- Action item -
With all pictures excluded, restate the records that follow exactly as written.

- Information provided -
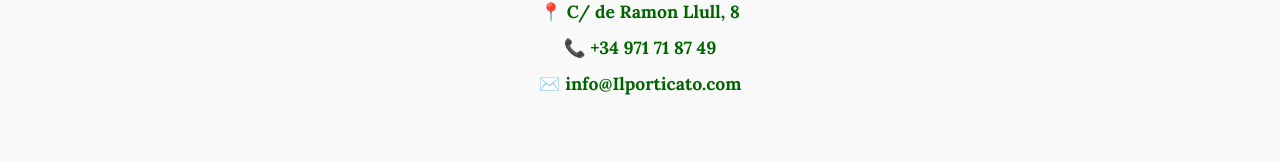
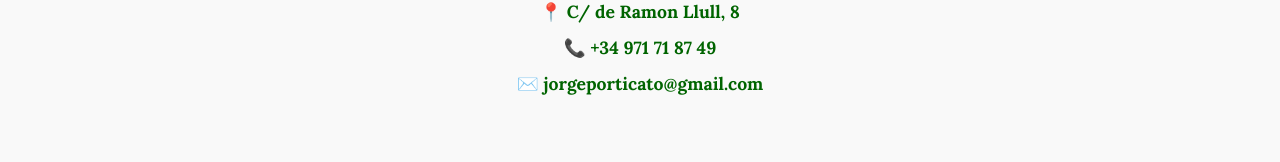
Before and after one commit to ManelocoXD/ilporticato-web, a plain HTML site: page contacto.html in a window 1280 px wide. Shown: the part 360-522 px from the top of the page. Drawn offline with Linux system fonts and the light colour scheme.

Commit message:
actualizacion del correo

```diff
--- a/contacto.html
+++ b/contacto.html
@@ -30,7 +30,7 @@
         <h2>Contacto</h2>
         <p>📍 <a href="https://www.google.com/maps/place//data=!4m2!3m1!1s0x1297924e6c23ab89:0x2e1c65ef52b95935?sa=X&ved=1t:8290&ictx=111" class="link">C/ de Ramon Llull, 8</a> </p>
         <p>📞 <a href="tel:+34971718749" class="phone-link">+34 971 71 87 49</a></p>
-        <p>✉️ <a href="mailto:info@labellanapoli.com">info@Ilporticato.com</a></p>
+        <p>✉️ <a href="mailto:jorgeporticato@gmail.com">jorgeporticato@gmail.com</a></p>
     </section>
 
     <!-- Pie de página -->
```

- Solution -
Before and after one commit to ManelocoXD/ilporticato-web, a plain HTML site: page contacto.html in a window 1280 px wide. Shown: the part 360-522 px from the top of the page. Drawn offline with Linux system fonts and the light colour scheme.

Commit message:
actualizacion del correo

```diff
--- a/contacto.html
+++ b/contacto.html
@@ -30,7 +30,7 @@
         <h2>Contacto</h2>
         <p>📍 <a href="https://www.google.com/maps/place//data=!4m2!3m1!1s0x1297924e6c23ab89:0x2e1c65ef52b95935?sa=X&ved=1t:8290&ictx=111" class="link">C/ de Ramon Llull, 8</a> </p>
         <p>📞 <a href="tel:+34971718749" class="phone-link">+34 971 71 87 49</a></p>
-        <p>✉️ <a href="mailto:info@labellanapoli.com">info@Ilporticato.com</a></p>
+        <p>✉️ <a href="mailto:jorgeporticato@gmail.com">jorgeporticato@gmail.com</a></p>
     </section>
 
     <!-- Pie de página -->
```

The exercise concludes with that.